| WORK TO BE COMPLETED |
Pictures aside, repeat every record below exactly.

[Before-and-after change records]

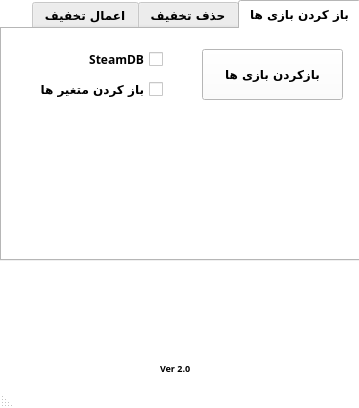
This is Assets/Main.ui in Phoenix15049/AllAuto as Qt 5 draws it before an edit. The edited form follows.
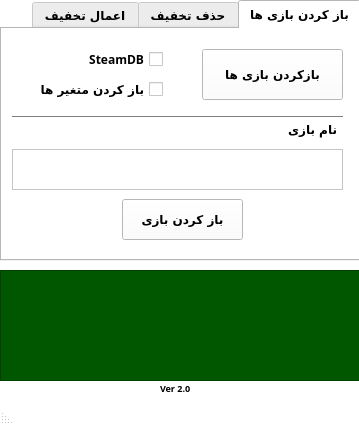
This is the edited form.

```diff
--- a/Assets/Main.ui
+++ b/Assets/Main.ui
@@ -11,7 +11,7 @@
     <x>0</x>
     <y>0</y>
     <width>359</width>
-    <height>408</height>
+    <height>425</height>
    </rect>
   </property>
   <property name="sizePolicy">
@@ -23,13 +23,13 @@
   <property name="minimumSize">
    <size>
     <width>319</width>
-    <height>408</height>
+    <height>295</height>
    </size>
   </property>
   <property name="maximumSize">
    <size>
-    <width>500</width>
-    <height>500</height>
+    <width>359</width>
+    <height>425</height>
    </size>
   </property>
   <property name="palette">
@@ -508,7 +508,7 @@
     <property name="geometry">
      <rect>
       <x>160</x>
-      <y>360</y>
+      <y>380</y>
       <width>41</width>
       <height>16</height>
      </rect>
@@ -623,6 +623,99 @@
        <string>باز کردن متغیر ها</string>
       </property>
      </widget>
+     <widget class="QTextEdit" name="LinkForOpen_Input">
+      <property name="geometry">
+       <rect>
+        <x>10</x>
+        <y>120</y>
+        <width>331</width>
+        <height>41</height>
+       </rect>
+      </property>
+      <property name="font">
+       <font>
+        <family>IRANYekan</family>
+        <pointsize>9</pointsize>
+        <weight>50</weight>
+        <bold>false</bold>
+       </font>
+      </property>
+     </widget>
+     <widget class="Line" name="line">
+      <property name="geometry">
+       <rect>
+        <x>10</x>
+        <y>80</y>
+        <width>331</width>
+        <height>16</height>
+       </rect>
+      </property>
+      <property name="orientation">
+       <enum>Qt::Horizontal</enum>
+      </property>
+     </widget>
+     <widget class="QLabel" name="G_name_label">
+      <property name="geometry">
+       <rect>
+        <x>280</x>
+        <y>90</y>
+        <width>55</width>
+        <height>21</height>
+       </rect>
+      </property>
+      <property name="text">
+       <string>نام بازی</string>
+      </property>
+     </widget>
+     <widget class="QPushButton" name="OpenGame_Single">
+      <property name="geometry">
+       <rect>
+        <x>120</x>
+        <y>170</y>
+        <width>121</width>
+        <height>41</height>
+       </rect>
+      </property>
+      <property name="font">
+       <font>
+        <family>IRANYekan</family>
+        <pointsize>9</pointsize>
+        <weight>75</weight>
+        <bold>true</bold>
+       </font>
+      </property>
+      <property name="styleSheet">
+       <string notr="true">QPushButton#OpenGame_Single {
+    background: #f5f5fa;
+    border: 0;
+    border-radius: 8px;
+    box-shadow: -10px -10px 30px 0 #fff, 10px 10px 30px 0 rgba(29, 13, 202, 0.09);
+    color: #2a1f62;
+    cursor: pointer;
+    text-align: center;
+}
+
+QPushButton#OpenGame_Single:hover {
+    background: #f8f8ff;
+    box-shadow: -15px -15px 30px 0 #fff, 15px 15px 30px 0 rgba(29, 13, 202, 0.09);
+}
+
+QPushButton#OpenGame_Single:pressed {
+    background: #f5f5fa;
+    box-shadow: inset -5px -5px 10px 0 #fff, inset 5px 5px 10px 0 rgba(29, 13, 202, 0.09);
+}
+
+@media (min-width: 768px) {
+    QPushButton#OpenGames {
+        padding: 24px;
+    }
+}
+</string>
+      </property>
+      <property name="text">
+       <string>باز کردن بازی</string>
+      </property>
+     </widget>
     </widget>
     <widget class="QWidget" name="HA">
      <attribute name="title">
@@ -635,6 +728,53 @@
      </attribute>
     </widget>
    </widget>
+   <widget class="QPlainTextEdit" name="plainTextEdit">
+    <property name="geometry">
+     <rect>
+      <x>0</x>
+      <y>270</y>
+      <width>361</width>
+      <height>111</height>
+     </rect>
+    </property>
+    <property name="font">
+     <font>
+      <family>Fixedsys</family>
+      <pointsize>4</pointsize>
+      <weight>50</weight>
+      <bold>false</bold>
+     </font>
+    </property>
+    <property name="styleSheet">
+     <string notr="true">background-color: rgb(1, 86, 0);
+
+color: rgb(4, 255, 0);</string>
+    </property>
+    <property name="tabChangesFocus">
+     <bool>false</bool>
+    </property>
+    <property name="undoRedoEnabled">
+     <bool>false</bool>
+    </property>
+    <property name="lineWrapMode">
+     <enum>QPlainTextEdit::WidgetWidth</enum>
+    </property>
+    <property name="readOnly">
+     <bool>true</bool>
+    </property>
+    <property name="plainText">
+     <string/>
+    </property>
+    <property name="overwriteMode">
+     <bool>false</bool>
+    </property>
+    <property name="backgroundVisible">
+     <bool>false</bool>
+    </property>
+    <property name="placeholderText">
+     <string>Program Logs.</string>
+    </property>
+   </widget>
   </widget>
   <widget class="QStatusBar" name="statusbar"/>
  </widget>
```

| TASK RESPONSE |
This is Assets/Main.ui in Phoenix15049/AllAuto as Qt 5 draws it before an edit. The edited form follows.
This is the edited form.

```diff
--- a/Assets/Main.ui
+++ b/Assets/Main.ui
@@ -11,7 +11,7 @@
     <x>0</x>
     <y>0</y>
     <width>359</width>
-    <height>408</height>
+    <height>425</height>
    </rect>
   </property>
   <property name="sizePolicy">
@@ -23,13 +23,13 @@
   <property name="minimumSize">
    <size>
     <width>319</width>
-    <height>408</height>
+    <height>295</height>
    </size>
   </property>
   <property name="maximumSize">
    <size>
-    <width>500</width>
-    <height>500</height>
+    <width>359</width>
+    <height>425</height>
    </size>
   </property>
   <property name="palette">
@@ -508,7 +508,7 @@
     <property name="geometry">
      <rect>
       <x>160</x>
-      <y>360</y>
+      <y>380</y>
       <width>41</width>
       <height>16</height>
      </rect>
@@ -623,6 +623,99 @@
        <string>باز کردن متغیر ها</string>
       </property>
      </widget>
+     <widget class="QTextEdit" name="LinkForOpen_Input">
+      <property name="geometry">
+       <rect>
+        <x>10</x>
+        <y>120</y>
+        <width>331</width>
+        <height>41</height>
+       </rect>
+      </property>
+      <property name="font">
+       <font>
+        <family>IRANYekan</family>
+        <pointsize>9</pointsize>
+        <weight>50</weight>
+        <bold>false</bold>
+       </font>
+      </property>
+     </widget>
+     <widget class="Line" name="line">
+      <property name="geometry">
+       <rect>
+        <x>10</x>
+        <y>80</y>
+        <width>331</width>
+        <height>16</height>
+       </rect>
+      </property>
+      <property name="orientation">
+       <enum>Qt::Horizontal</enum>
+      </property>
+     </widget>
+     <widget class="QLabel" name="G_name_label">
+      <property name="geometry">
+       <rect>
+        <x>280</x>
+        <y>90</y>
+        <width>55</width>
+        <height>21</height>
+       </rect>
+      </property>
+      <property name="text">
+       <string>نام بازی</string>
+      </property>
+     </widget>
+     <widget class="QPushButton" name="OpenGame_Single">
+      <property name="geometry">
+       <rect>
+        <x>120</x>
+        <y>170</y>
+        <width>121</width>
+        <height>41</height>
+       </rect>
+      </property>
+      <property name="font">
+       <font>
+        <family>IRANYekan</family>
+        <pointsize>9</pointsize>
+        <weight>75</weight>
+        <bold>true</bold>
+       </font>
+      </property>
+      <property name="styleSheet">
+       <string notr="true">QPushButton#OpenGame_Single {
+    background: #f5f5fa;
+    border: 0;
+    border-radius: 8px;
+    box-shadow: -10px -10px 30px 0 #fff, 10px 10px 30px 0 rgba(29, 13, 202, 0.09);
+    color: #2a1f62;
+    cursor: pointer;
+    text-align: center;
+}
+
+QPushButton#OpenGame_Single:hover {
+    background: #f8f8ff;
+    box-shadow: -15px -15px 30px 0 #fff, 15px 15px 30px 0 rgba(29, 13, 202, 0.09);
+}
+
+QPushButton#OpenGame_Single:pressed {
+    background: #f5f5fa;
+    box-shadow: inset -5px -5px 10px 0 #fff, inset 5px 5px 10px 0 rgba(29, 13, 202, 0.09);
+}
+
+@media (min-width: 768px) {
+    QPushButton#OpenGames {
+        padding: 24px;
+    }
+}
+</string>
+      </property>
+      <property name="text">
+       <string>باز کردن بازی</string>
+      </property>
+     </widget>
     </widget>
     <widget class="QWidget" name="HA">
      <attribute name="title">
@@ -635,6 +728,53 @@
      </attribute>
     </widget>
    </widget>
+   <widget class="QPlainTextEdit" name="plainTextEdit">
+    <property name="geometry">
+     <rect>
+      <x>0</x>
+      <y>270</y>
+      <width>361</width>
+      <height>111</height>
+     </rect>
+    </property>
+    <property name="font">
+     <font>
+      <family>Fixedsys</family>
+      <pointsize>4</pointsize>
+      <weight>50</weight>
+      <bold>false</bold>
+     </font>
+    </property>
+    <property name="styleSheet">
+     <string notr="true">background-color: rgb(1, 86, 0);
+
+color: rgb(4, 255, 0);</string>
+    </property>
+    <property name="tabChangesFocus">
+     <bool>false</bool>
+    </property>
+    <property name="undoRedoEnabled">
+     <bool>false</bool>
+    </property>
+    <property name="lineWrapMode">
+     <enum>QPlainTextEdit::WidgetWidth</enum>
+    </property>
+    <property name="readOnly">
+     <bool>true</bool>
+    </property>
+    <property name="plainText">
+     <string/>
+    </property>
+    <property name="overwriteMode">
+     <bool>false</bool>
+    </property>
+    <property name="backgroundVisible">
+     <bool>false</bool>
+    </property>
+    <property name="placeholderText">
+     <string>Program Logs.</string>
+    </property>
+   </widget>
   </widget>
   <widget class="QStatusBar" name="statusbar"/>
  </widget>
```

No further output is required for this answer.